Greetings, fellow residents of 2020! Welcome back to the show. We're days away from kicking this year to the curb, and in a year as mind-breaking as this one, psychedelics might be one of the few things to make clear-eyed sense of it. I don't have any acid this year, but taking LSD on New Year's is often a great way to end a year and begin a new one. You should always take acid in a controlled space (let the acid itself go out of control for you) and a great electronics trick to learn for acid consumption is filling a room with stroboscopic sound, which is automated panning that can make the room feel like it's moving in a circular twirl. You can make this swirl slowly and also change directions. This week I'll demonstrate this method. I use a Moog Unit Q148, but the effect is also very easy to achieve with some simple electronic modules. You can even do it manually with two separate amplifiers (or an analog mixer) and two people working the balance knobs.
Speaking in eurorack terms: You basically need two separate VCAs that will open and close rapidly with control voltage. Send your sound into both VCAs and trigger them both open and closed with different strobes of CV (triangle waves work best) – Send one VCA to a left channel and the other to the right. You'll find the room moving along wildly with the sound. Simple sound sources like radio static work really well. You can slow the panning by slowing the control voltage rate. This is even easier with a CV mixer, if you have a positive and negative CV out, send one one VCA and the other to the other VCA, they will flip in sync. If you have a large room, you can achieve this in quadrophonic terms with a mixer and some experimentation. (The no longer in production Koma Poltergeist is perfect)

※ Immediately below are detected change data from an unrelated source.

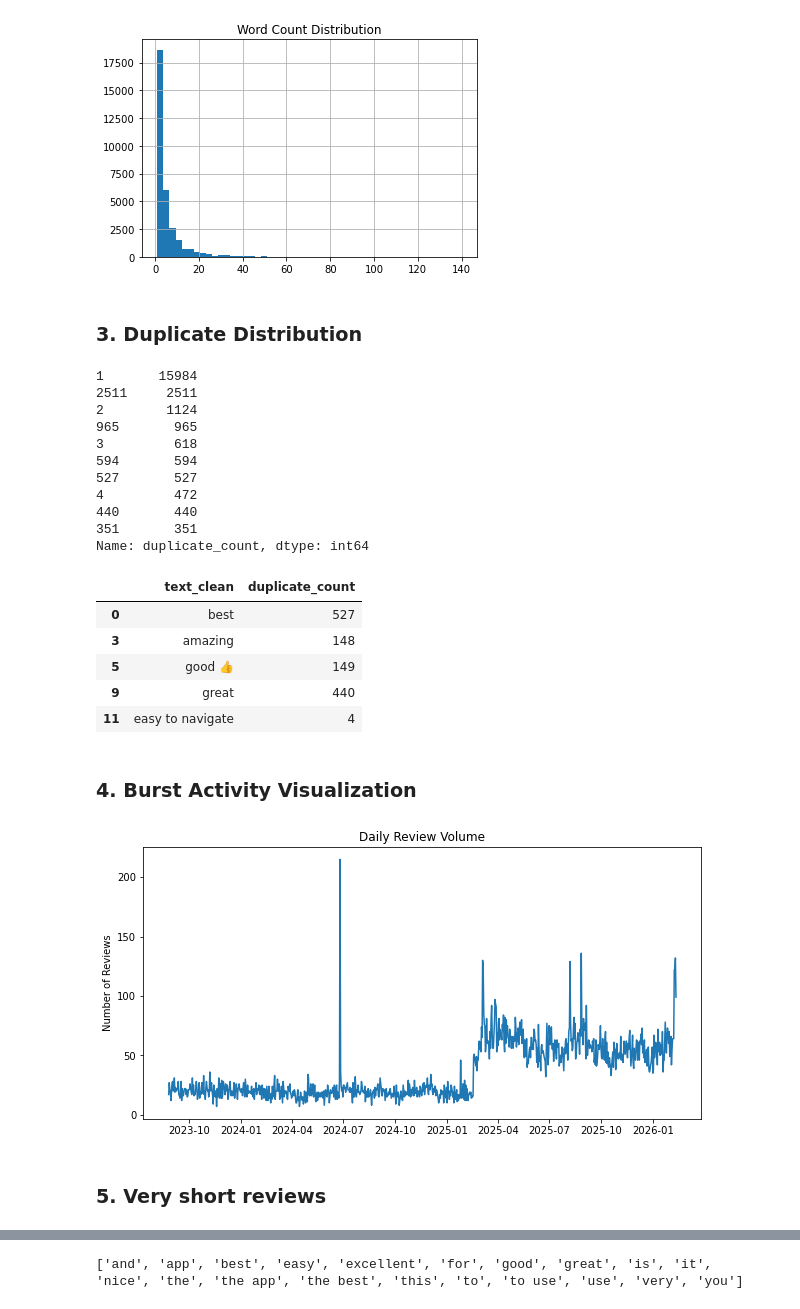
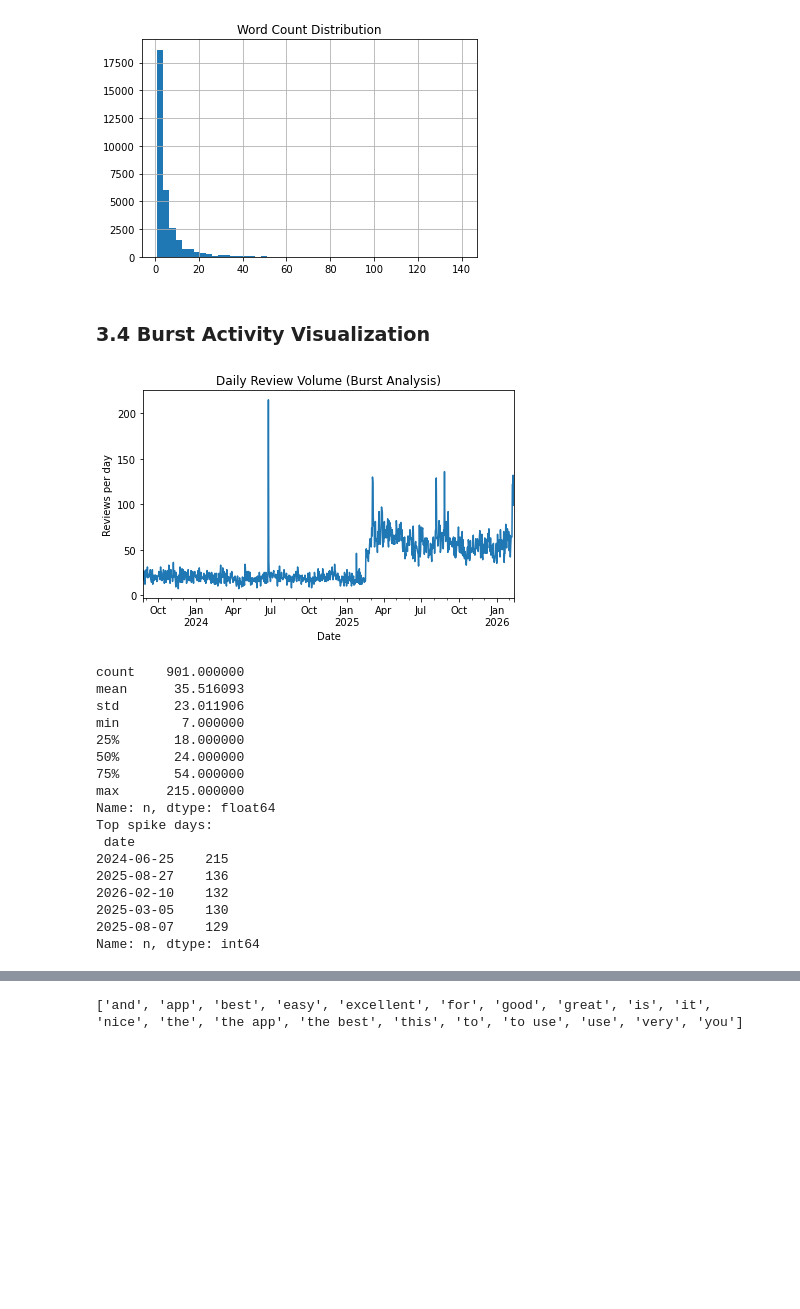
Before and after one commit to WanjikuKahoro/Safaricom-Suspicious-Review-Detection-Using-Machine-Learning, a Jupyter notebook: Emma.ipynb, the cells around one changed output, grey strips where cells are left out. Saved outputs shown, nothing was run; the diff lists cells and outputs as text; code cells hidden in the pictures; blank space fills up the shorter version.

```diff
--- a/Emma.ipynb
+++ b/Emma.ipynb
@@ -43,7 +49,7 @@ import re
 # 1. Data Cleaning
 ### Load and inspect the dataset
 # %%
-df = pd.read_csv("safaricom_reviews_multilingual.csv")
+df = pd.read_csv("./Data/safaricom_reviews_multilingual.csv")
 print("Shape:", df.shape)
 print("\nColumns:")
 print(df.columns)
@@ -278,28 +434,3 @@ plt.show()
 [figure]
 # %%
 # There are many short reviews between 1-2 words with a skew towards short reviews
-# %% [markdown]
-### 3. Duplicate Distribution
-# %%
-df["duplicate_count"].value_counts().head(10)
-# %% [output]
-1       15984
-2511     2511
-2        1124
-965       965
-3         618
-594       594
-527       527
-4         472
-440       440
-351       351
-Name: duplicate_count, dtype: int64
-# %%
-df[df["duplicate_count"] > 3][["text_clean","duplicate_count"]].head()
-# %% [output]
-|  | text_clean | duplicate_count |
-| 0 | best | 527 |
-| 3 | amazing | 148 |
-| 5 | good 👍 | 149 |
-| 9 | great | 440 |
-| 11 | easy to navigate | 4 |
@@ -309,10 +437,36 @@ df[df["duplicate_count"] > 3][["text_clean","duplicate_count"]].head()
 # %% [markdown]
-### 4. Burst Activity Visualization
+### 3.4 Burst Activity Visualization
-# %%
-daily_counts.sort_index().plot(figsize=(10,5))
-plt.title("Daily Review Volume")
-plt.ylabel("Number of Reviews")
-plt.show()
-# %% [output]
-[figure, removed]
+# %%
+#Plot of review frequency over time
+daily = df.set_index("date").resample("D").size().rename("n")
+
+plt.figure()
+daily.plot()
+plt.title("Daily Review Volume (Burst Analysis)")
+plt.xlabel("Date")
+plt.ylabel("Reviews per day")
+plt.tight_layout()
+plt.show()
+
+print(daily.describe())
+print("Top spike days:\n", daily.nlargest(5))
+# %% [output]
+[figure, added]
+count    901.000000
+mean      35.516093
+std       23.011906
+min        7.000000
+25%       18.000000
+50%       24.000000
+75%       54.000000
+max      215.000000
+Name: n, dtype: float64
+Top spike days:
+ date
+2024-06-25    215
+2025-08-27    136
+2026-02-10    132
+2025-03-05    130
+2025-08-07    129
+Name: n, dtype: int64
 # %%
@@ -320,2 +474,0 @@ plt.show()
-# %% [markdown]
-### 5. Very short reviews
```
Also changed, not shown: parts of 74 cells of this notebook.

In terms of still available off-the-shelf products, Knas makes a beguiling quadrophonic VCA panner that I'd love to keep on the market. This thing has intrigued me for years. (nice write up by Great Synthesizers.) If you have a room to fill with strobing audio panning, it looks tough to beat. The Knas Quad Massager demo describes audio panning well:
For this week's show, we demonstrate how to merge a variety of sounds into transient soundscapes that work great will hallucinogens. Following that, with social distancing still in vogue, our side A track for the week is a blend of various LSD-intended ideas, with "Awake in the Freezer Aisle of the All-Night Grocery, Peaking Happily and Alone."
Thanks and have a great New Year, Ethan